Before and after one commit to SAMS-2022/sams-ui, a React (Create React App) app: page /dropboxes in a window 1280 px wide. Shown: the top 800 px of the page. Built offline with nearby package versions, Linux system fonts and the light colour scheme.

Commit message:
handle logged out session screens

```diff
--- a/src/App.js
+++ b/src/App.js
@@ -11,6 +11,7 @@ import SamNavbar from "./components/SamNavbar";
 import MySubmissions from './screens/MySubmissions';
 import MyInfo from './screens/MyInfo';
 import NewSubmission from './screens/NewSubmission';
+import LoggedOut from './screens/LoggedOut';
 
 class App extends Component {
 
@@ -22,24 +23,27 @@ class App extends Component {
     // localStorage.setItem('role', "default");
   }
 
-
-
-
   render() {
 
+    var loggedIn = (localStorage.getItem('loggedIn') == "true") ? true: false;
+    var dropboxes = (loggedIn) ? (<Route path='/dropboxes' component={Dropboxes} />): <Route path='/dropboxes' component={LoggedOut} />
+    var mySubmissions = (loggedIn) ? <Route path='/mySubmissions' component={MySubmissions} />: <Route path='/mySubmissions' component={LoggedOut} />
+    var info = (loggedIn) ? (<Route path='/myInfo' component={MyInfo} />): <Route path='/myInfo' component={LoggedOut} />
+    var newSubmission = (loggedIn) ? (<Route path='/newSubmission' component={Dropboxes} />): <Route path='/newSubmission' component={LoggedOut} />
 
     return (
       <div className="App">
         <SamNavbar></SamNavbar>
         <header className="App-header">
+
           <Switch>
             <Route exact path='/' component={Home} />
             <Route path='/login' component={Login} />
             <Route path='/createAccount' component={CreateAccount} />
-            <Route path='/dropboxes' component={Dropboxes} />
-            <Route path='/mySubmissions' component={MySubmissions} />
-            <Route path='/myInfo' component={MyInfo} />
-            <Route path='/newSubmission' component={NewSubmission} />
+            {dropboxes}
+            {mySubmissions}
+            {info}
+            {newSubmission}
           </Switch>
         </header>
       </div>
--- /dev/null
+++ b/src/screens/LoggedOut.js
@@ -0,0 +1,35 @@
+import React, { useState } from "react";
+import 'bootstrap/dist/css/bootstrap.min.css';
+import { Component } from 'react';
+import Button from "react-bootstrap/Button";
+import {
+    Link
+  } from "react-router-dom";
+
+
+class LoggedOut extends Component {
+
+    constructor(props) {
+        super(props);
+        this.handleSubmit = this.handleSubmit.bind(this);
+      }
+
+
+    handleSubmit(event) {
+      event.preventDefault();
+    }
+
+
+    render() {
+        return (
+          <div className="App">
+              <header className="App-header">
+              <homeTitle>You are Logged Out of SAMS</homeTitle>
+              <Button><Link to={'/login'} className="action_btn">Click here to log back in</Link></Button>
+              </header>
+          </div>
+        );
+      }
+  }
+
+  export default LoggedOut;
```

^^^^^^^^^^^^^^^^

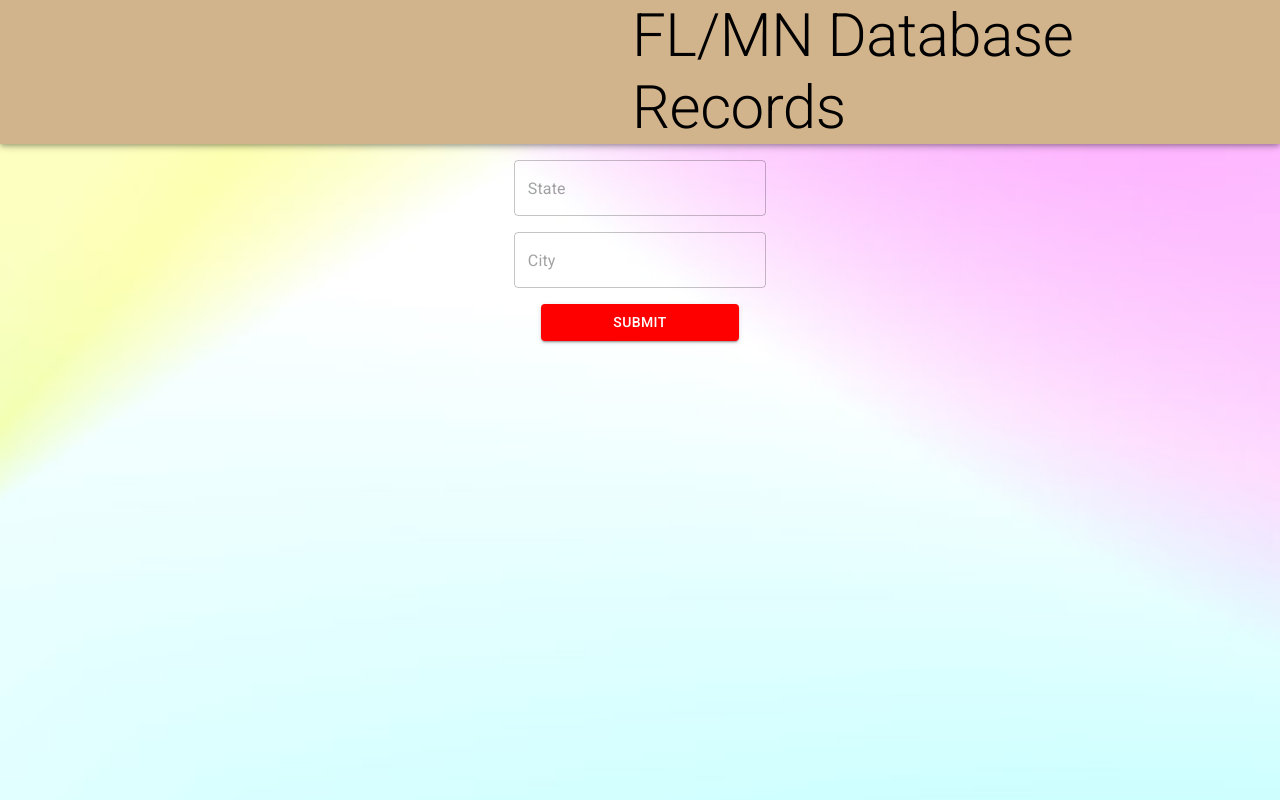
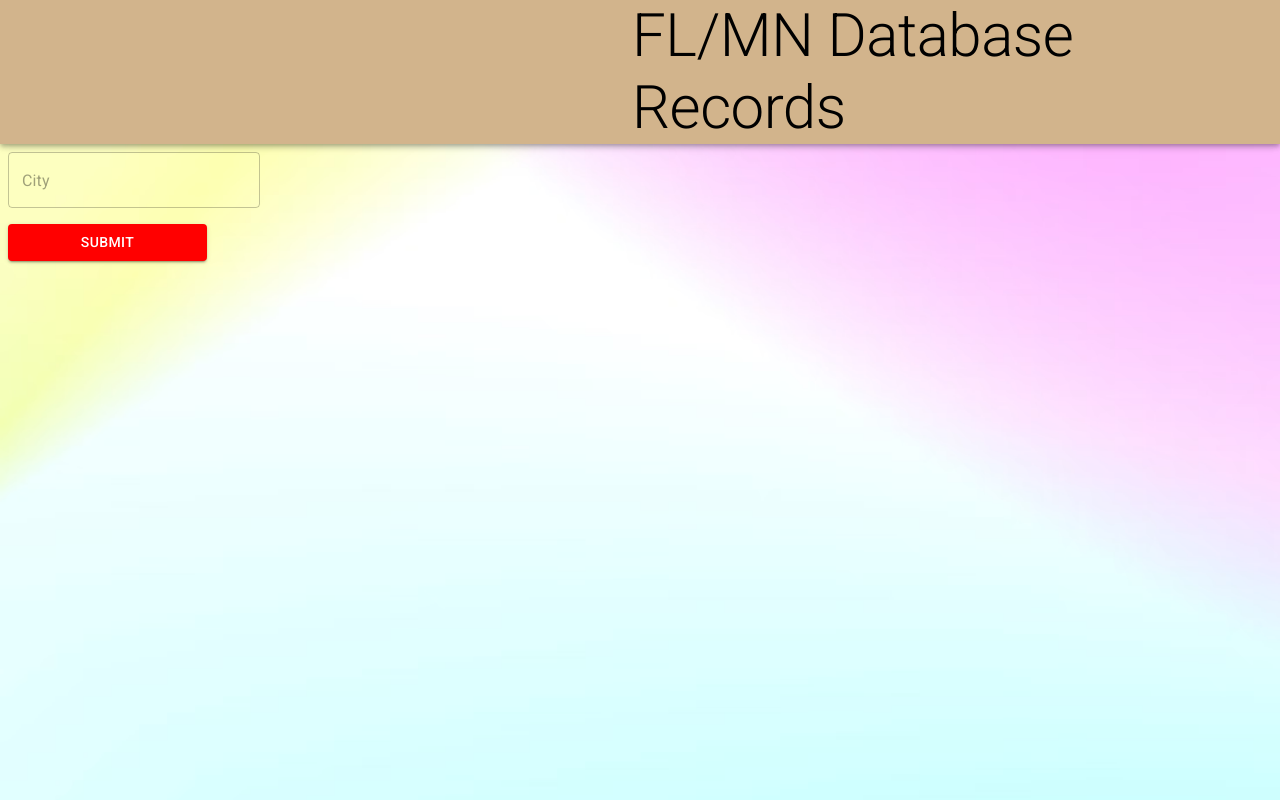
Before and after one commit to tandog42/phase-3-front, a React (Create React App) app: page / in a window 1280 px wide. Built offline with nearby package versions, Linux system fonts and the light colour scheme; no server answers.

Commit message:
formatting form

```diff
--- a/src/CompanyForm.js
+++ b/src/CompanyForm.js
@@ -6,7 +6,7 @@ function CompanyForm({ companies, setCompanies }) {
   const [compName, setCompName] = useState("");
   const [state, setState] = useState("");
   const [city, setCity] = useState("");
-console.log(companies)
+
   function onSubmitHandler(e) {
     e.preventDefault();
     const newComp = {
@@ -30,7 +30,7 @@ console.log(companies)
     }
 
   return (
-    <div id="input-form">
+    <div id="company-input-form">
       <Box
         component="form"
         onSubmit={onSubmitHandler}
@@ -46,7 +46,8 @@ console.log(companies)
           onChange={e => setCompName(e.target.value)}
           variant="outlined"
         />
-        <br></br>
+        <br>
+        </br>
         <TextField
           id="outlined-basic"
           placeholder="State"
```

^^^^^^^^^^^^^^^^

◆ PROBLEM REQUIREMENTS
Each line in the records that carries "import" must be copied out.

◆ SOLUTION BELOW
@@ -11,6 +11,7 @@ import SamNavbar from "./components/SamNavbar";
 import MySubmissions from './screens/MySubmissions';
 import MyInfo from './screens/MyInfo';
 import NewSubmission from './screens/NewSubmission';
+import LoggedOut from './screens/LoggedOut';
+import React, { useState } from "react";
+import 'bootstrap/dist/css/bootstrap.min.css';
+import { Component } from 'react';
+import Button from "react-bootstrap/Button";
+import {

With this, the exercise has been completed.